<> It's time for drivers to watch out for moose | The Daily Gazette
 

Subscriber login

blogs & columns

It's time for drivers to watch out for moose

Blue Line Bulletin

It's time for drivers to watch out for moose

The state Department of Environmental Conservation on Tuesday issued a reminder to motorists that September and October are the peak times for moose activity in northern New York. (Shutterstock)
The state Department of Environmental Conservation on Tuesday issued a reminder to motorists that September and October are the peak times for moose activity in northern New York. (Shutterstock)

ADIRONDACKS — Heads up to drivers in the Adirondacks: It's once again time to watch out for moose.

The state Department of Environmental Conservation on Tuesday issued a reminder to motorists that September and October are the peak times for moose activity in northern New York, as the animals are wandering in search of mates.

"While this improves the opportunities for people to enjoy sighting of a moose, it also increases the danger of colliding with one on the roadway," the department said.

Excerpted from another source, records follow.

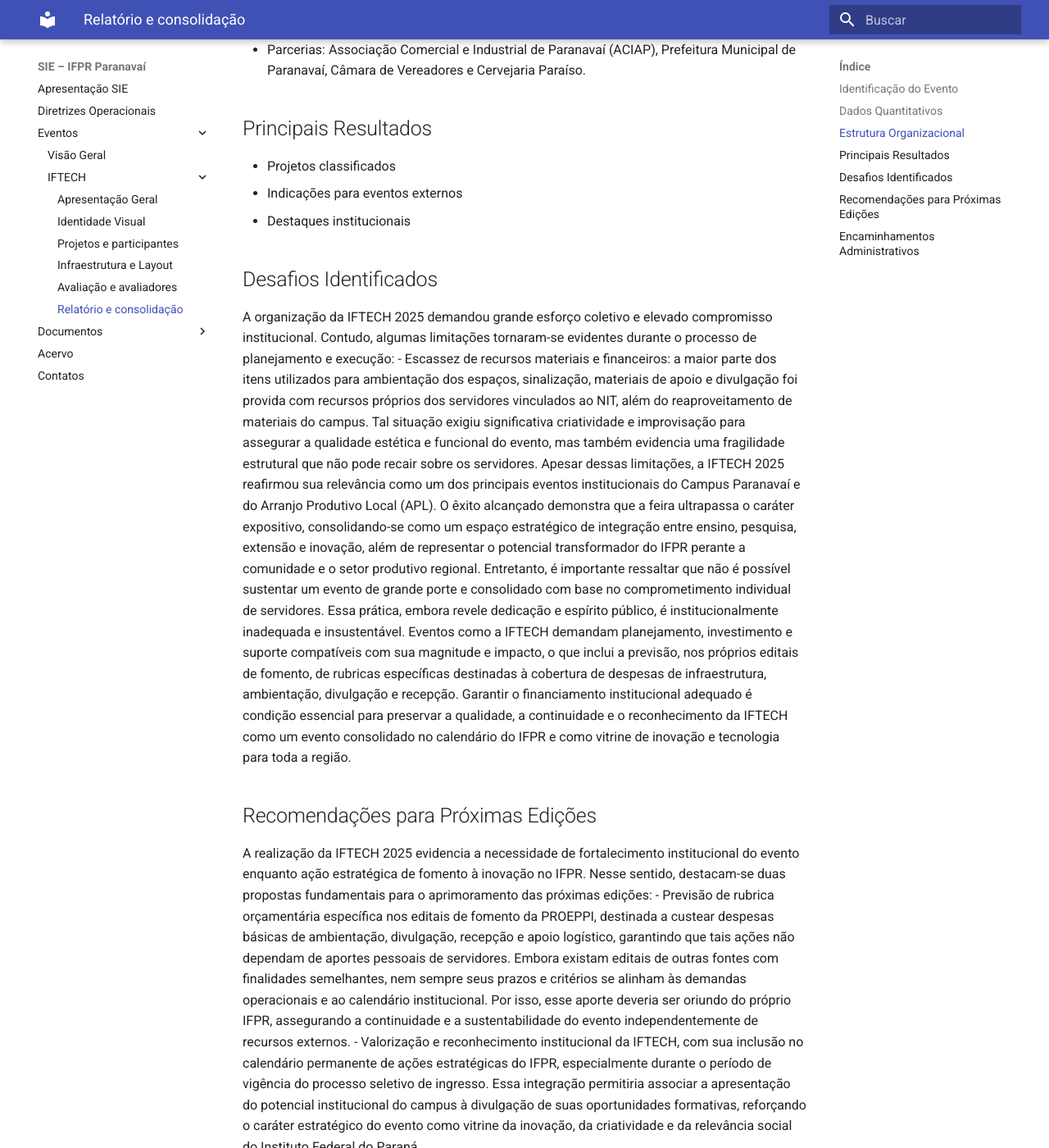
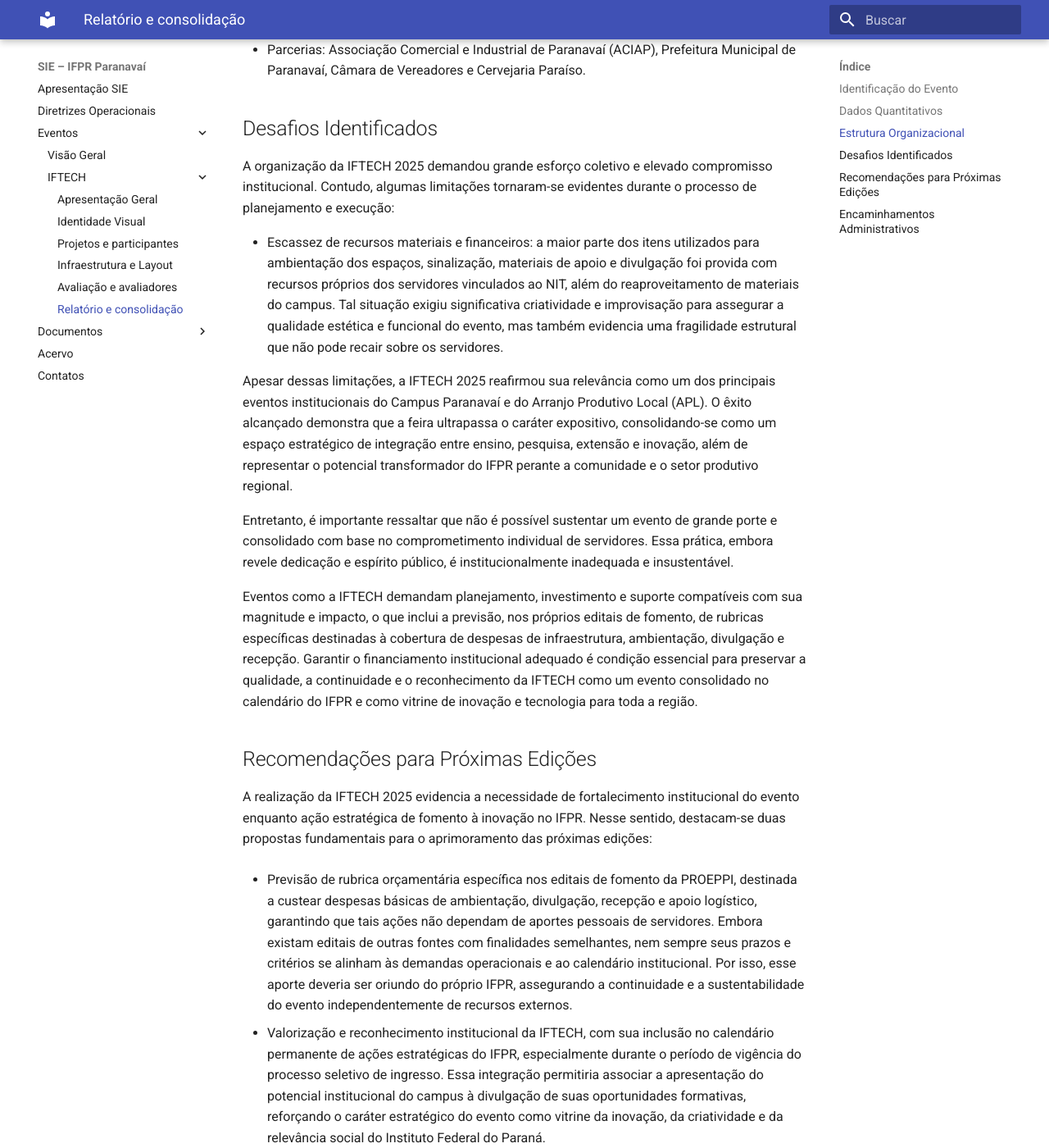
Before and after one commit to ifpr-sie-paranavai/dossie, an MkDocs documentation site: the page built from docs/eventos/iftech/relatorio.md, in a window 1280 px wide and 1400 px high, scrolled down 904 px. Shown: the whole window at 82% size. Built offline with MkDocs 1.6.1 and Material for MkDocs 9.7.7, drawn with Linux system fonts in a browser that asks for light colours; some of the changed text lies outside the part shown.

Commit message:
Update relatorio.md

```diff
--- a/docs/eventos/iftech/relatorio.md
+++ b/docs/eventos/iftech/relatorio.md
@@ -25,25 +25,25 @@ A edição de 2025 consolidou-se pela ampla participação, alcançando aproxima
 - Apoio institucional: Direção-Geral do Campus Paranavaí, DIEPEX, COPEX, Servidores e colaboradores da DPA, equipe de terceirizados e AGIF/IFPR.
 - Parcerias: Associação Comercial e Industrial de Paranavaí (ACIAP), Prefeitura Municipal de Paranavaí, Câmara de Vereadores e Cervejaria Paraíso.
 
-## Principais Resultados
-
-- Projetos classificados
-- Indicações para eventos externos
-- Destaques institucionais
-
 ## Desafios Identificados
 
 A organização da IFTECH 2025 demandou grande esforço coletivo e elevado compromisso institucional. Contudo, algumas limitações tornaram-se evidentes durante o processo de planejamento e execução:
+
 - Escassez de recursos materiais e financeiros: a maior parte dos itens utilizados para ambientação dos espaços, sinalização, materiais de apoio e divulgação foi provida com recursos próprios dos servidores vinculados ao NIT, além do reaproveitamento de materiais do campus. Tal situação exigiu significativa criatividade e improvisação para assegurar a qualidade estética e funcional do evento, mas também evidencia uma fragilidade estrutural que não pode recair sobre os servidores.
+
 Apesar dessas limitações, a IFTECH 2025 reafirmou sua relevância como um dos principais eventos institucionais do Campus Paranavaí e do Arranjo Produtivo Local (APL). O êxito alcançado demonstra que a feira ultrapassa o caráter expositivo, consolidando-se como um espaço estratégico de integração entre ensino, pesquisa, extensão e inovação, além de representar o potencial transformador do IFPR perante a comunidade e o setor produtivo regional.
+
 Entretanto, é importante ressaltar que não é possível sustentar um evento de grande porte e consolidado com base no comprometimento individual de servidores. Essa prática, embora revele dedicação e espírito público, é institucionalmente inadequada e insustentável.
+
 Eventos como a IFTECH demandam planejamento, investimento e suporte compatíveis com sua magnitude e impacto, o que inclui a previsão, nos próprios editais de fomento, de rubricas específicas destinadas à cobertura de despesas de infraestrutura, ambientação, divulgação e recepção.
 Garantir o financiamento institucional adequado é condição essencial para preservar a qualidade, a continuidade e o reconhecimento da IFTECH como um evento consolidado no calendário do IFPR e como vitrine de inovação e tecnologia para toda a região.
 
 ## Recomendações para Próximas Edições
 
 A realização da IFTECH 2025 evidencia a necessidade de fortalecimento institucional do evento enquanto ação estratégica de fomento à inovação no IFPR. Nesse sentido, destacam-se duas propostas fundamentais para o aprimoramento das próximas edições:
+
 - Previsão de rubrica orçamentária específica nos editais de fomento da PROEPPI, destinada a custear despesas básicas de ambientação, divulgação, recepção e apoio logístico, garantindo que tais ações não dependam de aportes pessoais de servidores. Embora existam editais de outras fontes com finalidades semelhantes, nem sempre seus prazos e critérios se alinham às demandas operacionais e ao calendário institucional. Por isso, esse aporte deveria ser oriundo do próprio IFPR, assegurando a continuidade e a sustentabilidade do evento independentemente de recursos externos.
+
 - Valorização e reconhecimento institucional da IFTECH, com sua inclusão no calendário permanente de ações estratégicas do IFPR, especialmente durante o período de vigência do processo seletivo de ingresso. Essa integração permitiria associar a apresentação do potencial institucional do campus à divulgação de suas oportunidades formativas, reforçando o caráter estratégico do evento como vitrine da inovação, da criatividade e da relevância social do Instituto Federal do Paraná.
 
 
```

Moose are much larger and taller than deer. Their larger body means that cause greater damage when struck, their height often causes them to impact the windshield of a car or pickup truck, not just the front of the vehicle. This past weekend, DEC said, there were three moose-vehicle accidents, and in each case the moose died. To date, there have been no recorded human fatalities resulting from an accident with a moose.

Moose are most active at dawn and dusk, which are times of poor visibility. Moose are especially difficult to see at night because of their dark brown to black coloring and their height -- which puts their head and much of their body above vehicle headlights.

The state's advise to drivers: Slow down in moose country, especially at dawn or dusk, watch roadsides for animal activity, and be extremely cautious is a moose is observed. It's okay to flash your lights or otherwise warn other drivers if you've seen a moose.

There are believed to be several hundred moose in the Adirondacks; they reside as far south as northern Saratoga County, and traveling animals are sometimes seen in the Capital Region.

More information about moose can be found on the DEC website at www.dec.ny.gov/animals/6964.html